Sex and contraception after birth

It’s normal to feel like you never want to have sex again after giving birth.

At some point you probably will want to have sex, so it’s good to be prepared and to think about contraception.

Take your time

Physically, there’s no reason why you shouldn’t have sex as soon as:

  • any bleeding has stopped
  • cuts or tears have healed

If you have sex before then:

  • it can hurt
  • there’s a chance you may get an infection if cuts and tears haven’t healed 

Doing pelvic floor exercises can help your body recover.

Many couples wait longer – it’s entirely up to you. The important thing is that you only have sex when you’re ready to.

Having sex after birth

There are many different ways to have sex. After giving birth you may feel you want to try something other than penetrative sex. As everybody's different, talk to each other about how you feel.

You and your partner may feel too tired for sex, and you may feel bruised after the birth or not ready emotionally.

When you do decide to have sex again you’ll both probably be a bit nervous, so use some lubrication and don’t rush it. If you’re finding sex hurts, stop and talk to your partner.

Choosing a contraceptive

There's a large choice of contraceptives available. What you choose will depend on whether:

  • you’re breastfeeding
  • you want to have another baby and, if so, when

Ask your midwife, health visitor or family nurse to give you information about:

  • the different kinds of contraception
  • how effective they are
  • any side effects

If you decide not to use contraception, talk to your midwife, health visitor, family nurse or GP about what this could mean for you.

Types of contraceptive

The main types of contraception are:

  • long-acting, reversible contraception (LARC), such as implants, intrauterine devices (IUD or the coil) and injections
  • condoms
  • the pill (combined and progestogen-only)
  • diaphragms
  • permanent contraception, such as sterilisation and vasectomy
  • natural family planning

More about the different types of contraception

Breastfeeding as a contraceptive

Some women use breastfeeding as a method of contraception.
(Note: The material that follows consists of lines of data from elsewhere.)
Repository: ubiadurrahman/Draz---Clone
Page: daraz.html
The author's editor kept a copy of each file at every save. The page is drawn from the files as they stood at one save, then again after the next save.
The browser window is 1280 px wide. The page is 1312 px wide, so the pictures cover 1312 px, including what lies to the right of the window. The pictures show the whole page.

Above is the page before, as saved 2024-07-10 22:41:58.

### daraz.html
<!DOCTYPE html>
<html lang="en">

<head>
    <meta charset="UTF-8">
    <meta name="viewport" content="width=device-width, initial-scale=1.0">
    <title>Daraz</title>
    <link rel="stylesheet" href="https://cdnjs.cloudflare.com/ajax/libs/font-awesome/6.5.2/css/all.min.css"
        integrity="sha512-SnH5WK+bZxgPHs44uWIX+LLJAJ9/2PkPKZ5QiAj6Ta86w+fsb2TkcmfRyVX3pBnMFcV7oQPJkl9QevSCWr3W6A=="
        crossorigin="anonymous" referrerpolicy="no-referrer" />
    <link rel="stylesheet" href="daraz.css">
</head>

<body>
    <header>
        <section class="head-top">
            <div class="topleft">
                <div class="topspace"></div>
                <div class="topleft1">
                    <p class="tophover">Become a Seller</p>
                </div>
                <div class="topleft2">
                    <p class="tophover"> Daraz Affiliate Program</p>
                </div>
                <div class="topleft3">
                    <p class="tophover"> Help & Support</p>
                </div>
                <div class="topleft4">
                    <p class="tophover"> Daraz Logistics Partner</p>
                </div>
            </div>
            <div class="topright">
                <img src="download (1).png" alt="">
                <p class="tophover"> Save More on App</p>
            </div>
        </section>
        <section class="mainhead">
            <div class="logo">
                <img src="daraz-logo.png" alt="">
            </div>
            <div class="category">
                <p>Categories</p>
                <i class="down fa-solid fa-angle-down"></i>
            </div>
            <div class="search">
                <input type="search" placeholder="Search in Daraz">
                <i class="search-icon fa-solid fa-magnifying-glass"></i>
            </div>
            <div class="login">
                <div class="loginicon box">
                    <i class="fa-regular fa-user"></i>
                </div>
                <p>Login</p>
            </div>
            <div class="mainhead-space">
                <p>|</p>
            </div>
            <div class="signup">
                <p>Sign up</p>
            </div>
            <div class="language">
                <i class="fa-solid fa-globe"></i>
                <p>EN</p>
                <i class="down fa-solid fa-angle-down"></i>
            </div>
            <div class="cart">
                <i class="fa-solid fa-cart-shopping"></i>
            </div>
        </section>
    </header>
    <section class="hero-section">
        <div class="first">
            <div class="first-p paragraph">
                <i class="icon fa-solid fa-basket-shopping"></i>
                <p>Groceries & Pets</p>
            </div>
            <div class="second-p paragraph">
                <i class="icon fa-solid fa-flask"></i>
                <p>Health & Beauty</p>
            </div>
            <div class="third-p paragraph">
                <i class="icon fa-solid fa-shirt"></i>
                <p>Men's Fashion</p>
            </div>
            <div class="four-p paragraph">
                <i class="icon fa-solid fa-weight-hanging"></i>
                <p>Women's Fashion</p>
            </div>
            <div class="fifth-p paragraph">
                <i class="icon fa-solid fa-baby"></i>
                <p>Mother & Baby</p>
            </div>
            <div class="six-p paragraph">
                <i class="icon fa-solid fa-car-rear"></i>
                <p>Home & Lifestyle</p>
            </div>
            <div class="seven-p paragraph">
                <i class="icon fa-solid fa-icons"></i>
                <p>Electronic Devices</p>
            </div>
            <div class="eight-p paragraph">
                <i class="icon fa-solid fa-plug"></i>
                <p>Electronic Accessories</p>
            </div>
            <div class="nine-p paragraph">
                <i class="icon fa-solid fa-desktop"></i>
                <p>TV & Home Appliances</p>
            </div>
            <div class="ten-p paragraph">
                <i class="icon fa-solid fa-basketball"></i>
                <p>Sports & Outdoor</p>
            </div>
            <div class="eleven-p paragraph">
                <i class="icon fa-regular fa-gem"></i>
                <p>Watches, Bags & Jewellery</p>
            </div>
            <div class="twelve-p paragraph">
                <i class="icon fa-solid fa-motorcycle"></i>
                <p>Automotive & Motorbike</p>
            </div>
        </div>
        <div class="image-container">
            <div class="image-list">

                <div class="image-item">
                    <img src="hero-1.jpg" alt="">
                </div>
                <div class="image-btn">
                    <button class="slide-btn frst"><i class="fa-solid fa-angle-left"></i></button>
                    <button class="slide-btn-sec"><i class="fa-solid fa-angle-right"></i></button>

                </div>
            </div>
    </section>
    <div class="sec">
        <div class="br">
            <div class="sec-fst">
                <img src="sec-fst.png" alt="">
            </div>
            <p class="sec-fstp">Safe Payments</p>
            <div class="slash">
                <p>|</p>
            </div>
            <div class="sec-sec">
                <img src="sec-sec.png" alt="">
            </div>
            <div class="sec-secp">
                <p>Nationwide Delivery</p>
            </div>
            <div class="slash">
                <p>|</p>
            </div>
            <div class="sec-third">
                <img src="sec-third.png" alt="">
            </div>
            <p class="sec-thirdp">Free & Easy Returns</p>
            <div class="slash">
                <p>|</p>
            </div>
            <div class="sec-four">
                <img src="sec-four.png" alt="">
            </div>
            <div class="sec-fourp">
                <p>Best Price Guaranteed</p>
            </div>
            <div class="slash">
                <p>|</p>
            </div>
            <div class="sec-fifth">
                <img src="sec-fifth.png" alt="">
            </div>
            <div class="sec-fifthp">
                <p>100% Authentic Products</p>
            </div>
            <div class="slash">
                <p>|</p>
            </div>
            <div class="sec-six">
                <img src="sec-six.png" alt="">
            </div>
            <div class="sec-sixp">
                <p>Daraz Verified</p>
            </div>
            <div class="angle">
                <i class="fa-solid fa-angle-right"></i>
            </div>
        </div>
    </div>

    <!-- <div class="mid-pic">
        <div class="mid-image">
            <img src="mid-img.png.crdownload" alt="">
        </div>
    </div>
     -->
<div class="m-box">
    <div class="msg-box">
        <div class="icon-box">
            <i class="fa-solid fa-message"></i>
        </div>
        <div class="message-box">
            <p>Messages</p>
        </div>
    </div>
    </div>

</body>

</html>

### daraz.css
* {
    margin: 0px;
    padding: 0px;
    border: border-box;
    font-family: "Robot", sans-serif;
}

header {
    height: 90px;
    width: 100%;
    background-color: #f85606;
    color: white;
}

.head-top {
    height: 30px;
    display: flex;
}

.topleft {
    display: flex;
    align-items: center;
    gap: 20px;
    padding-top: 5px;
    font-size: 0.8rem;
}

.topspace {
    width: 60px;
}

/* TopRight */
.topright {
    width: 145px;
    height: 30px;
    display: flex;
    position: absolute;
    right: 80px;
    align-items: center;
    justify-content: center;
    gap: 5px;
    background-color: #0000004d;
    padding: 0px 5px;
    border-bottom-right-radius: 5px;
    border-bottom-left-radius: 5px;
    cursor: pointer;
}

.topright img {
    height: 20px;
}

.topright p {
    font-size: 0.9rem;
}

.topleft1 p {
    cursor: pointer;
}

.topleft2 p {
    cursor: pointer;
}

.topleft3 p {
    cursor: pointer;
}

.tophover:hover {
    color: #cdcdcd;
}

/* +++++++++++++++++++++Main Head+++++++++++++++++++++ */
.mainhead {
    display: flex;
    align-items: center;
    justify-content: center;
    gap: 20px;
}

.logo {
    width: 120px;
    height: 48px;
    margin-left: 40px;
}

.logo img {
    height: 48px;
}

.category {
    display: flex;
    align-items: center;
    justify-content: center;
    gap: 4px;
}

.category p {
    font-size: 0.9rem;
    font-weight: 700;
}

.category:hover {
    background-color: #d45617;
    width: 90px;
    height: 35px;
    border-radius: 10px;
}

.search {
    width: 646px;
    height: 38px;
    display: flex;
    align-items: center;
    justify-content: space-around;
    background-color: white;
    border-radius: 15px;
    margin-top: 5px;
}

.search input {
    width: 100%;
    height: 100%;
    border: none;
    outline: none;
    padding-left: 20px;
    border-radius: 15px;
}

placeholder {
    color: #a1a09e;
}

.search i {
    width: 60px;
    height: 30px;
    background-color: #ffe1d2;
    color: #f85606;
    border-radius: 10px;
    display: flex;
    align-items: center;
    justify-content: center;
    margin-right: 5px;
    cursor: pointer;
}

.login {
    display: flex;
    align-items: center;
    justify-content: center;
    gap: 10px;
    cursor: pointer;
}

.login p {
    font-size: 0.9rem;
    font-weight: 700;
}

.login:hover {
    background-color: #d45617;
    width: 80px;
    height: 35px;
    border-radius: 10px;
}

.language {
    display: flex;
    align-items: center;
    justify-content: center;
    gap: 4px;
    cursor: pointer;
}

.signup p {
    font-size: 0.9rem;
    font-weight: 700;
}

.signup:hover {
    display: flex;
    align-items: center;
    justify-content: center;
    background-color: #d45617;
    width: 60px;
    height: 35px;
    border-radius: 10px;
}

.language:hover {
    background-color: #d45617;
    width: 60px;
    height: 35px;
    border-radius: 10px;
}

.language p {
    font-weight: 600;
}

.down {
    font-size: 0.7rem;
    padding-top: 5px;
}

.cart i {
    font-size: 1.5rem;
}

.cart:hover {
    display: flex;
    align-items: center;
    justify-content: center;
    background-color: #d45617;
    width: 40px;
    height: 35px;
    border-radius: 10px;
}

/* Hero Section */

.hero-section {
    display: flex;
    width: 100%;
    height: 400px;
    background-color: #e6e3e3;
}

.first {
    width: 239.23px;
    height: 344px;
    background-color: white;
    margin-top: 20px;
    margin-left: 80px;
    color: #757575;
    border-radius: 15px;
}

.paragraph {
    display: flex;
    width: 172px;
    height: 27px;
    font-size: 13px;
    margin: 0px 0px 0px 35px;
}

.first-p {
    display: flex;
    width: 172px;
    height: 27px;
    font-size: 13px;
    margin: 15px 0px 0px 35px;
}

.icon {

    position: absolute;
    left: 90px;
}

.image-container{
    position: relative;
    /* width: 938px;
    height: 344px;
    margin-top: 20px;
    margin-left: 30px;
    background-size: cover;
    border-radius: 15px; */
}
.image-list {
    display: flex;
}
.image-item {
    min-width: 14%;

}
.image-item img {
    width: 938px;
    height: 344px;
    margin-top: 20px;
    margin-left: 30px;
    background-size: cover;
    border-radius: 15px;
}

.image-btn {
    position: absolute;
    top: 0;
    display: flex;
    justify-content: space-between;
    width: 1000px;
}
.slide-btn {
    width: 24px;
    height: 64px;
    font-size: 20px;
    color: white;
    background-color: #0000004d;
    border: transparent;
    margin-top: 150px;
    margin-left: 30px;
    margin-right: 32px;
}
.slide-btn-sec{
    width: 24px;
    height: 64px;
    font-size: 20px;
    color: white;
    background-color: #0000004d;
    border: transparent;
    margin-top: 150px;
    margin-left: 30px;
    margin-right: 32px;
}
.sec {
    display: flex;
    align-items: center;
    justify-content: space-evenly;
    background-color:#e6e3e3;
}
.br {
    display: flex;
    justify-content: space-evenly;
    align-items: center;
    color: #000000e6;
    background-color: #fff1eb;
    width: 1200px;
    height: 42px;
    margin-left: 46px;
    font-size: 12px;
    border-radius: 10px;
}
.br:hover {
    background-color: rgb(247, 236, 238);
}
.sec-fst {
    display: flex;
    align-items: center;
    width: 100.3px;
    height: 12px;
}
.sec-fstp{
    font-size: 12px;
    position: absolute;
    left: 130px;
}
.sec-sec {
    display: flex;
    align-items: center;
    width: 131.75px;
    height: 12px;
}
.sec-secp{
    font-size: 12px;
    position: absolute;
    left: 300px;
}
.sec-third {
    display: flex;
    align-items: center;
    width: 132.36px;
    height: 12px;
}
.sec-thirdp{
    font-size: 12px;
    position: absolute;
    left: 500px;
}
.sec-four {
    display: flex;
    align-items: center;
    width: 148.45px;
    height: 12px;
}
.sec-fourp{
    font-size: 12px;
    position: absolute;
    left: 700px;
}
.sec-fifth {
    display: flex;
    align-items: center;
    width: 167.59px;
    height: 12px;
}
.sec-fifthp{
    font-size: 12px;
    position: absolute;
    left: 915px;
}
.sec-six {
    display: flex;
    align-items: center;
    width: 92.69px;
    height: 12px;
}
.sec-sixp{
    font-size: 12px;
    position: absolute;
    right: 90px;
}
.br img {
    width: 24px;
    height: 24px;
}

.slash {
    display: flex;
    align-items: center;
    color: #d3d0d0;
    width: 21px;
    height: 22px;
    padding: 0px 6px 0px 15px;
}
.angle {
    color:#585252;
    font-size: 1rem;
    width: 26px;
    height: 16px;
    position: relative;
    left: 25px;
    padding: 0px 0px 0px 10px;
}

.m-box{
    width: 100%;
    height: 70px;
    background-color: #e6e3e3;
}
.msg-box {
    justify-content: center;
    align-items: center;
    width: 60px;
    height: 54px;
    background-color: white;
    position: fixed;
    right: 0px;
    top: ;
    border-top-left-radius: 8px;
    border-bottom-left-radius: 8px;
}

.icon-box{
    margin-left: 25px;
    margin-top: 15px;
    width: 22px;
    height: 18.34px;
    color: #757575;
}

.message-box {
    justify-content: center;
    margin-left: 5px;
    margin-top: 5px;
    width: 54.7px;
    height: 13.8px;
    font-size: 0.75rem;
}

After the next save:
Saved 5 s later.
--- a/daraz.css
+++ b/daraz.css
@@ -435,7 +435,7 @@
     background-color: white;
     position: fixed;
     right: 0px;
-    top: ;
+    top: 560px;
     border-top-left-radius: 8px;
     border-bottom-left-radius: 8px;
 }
This method isn't as reliable as other forms of contraception such as LARC.

If you choose to use this method you need to start it straight away or within 3 weeks of birth.

How effective is it?

Breastfeeding as a contraceptive is likely to be most effective if you’re:

  • using it in the first 6 months after your baby's born
  • not having any periods
  • fully breastfeeding and not also giving infant formula

It becomes less effective:

  • when your periods start again
  • when your baby's 6 months or older
  • if you start reducing the number of times you breastfeed, for example if you stop night feeds or start using infant formula feeds

Trying for another baby

You can get pregnant as little as 3 weeks after the birth of a baby, even if you’re breastfeeding and your periods haven’t started again.

If you’re planning on having sex that could lead to pregnancy, you should start using contraception no later than 3 weeks after your baby's born.

There are lots of benefits to leaving a gap of at least 18 months between one baby and the next.

More about having another baby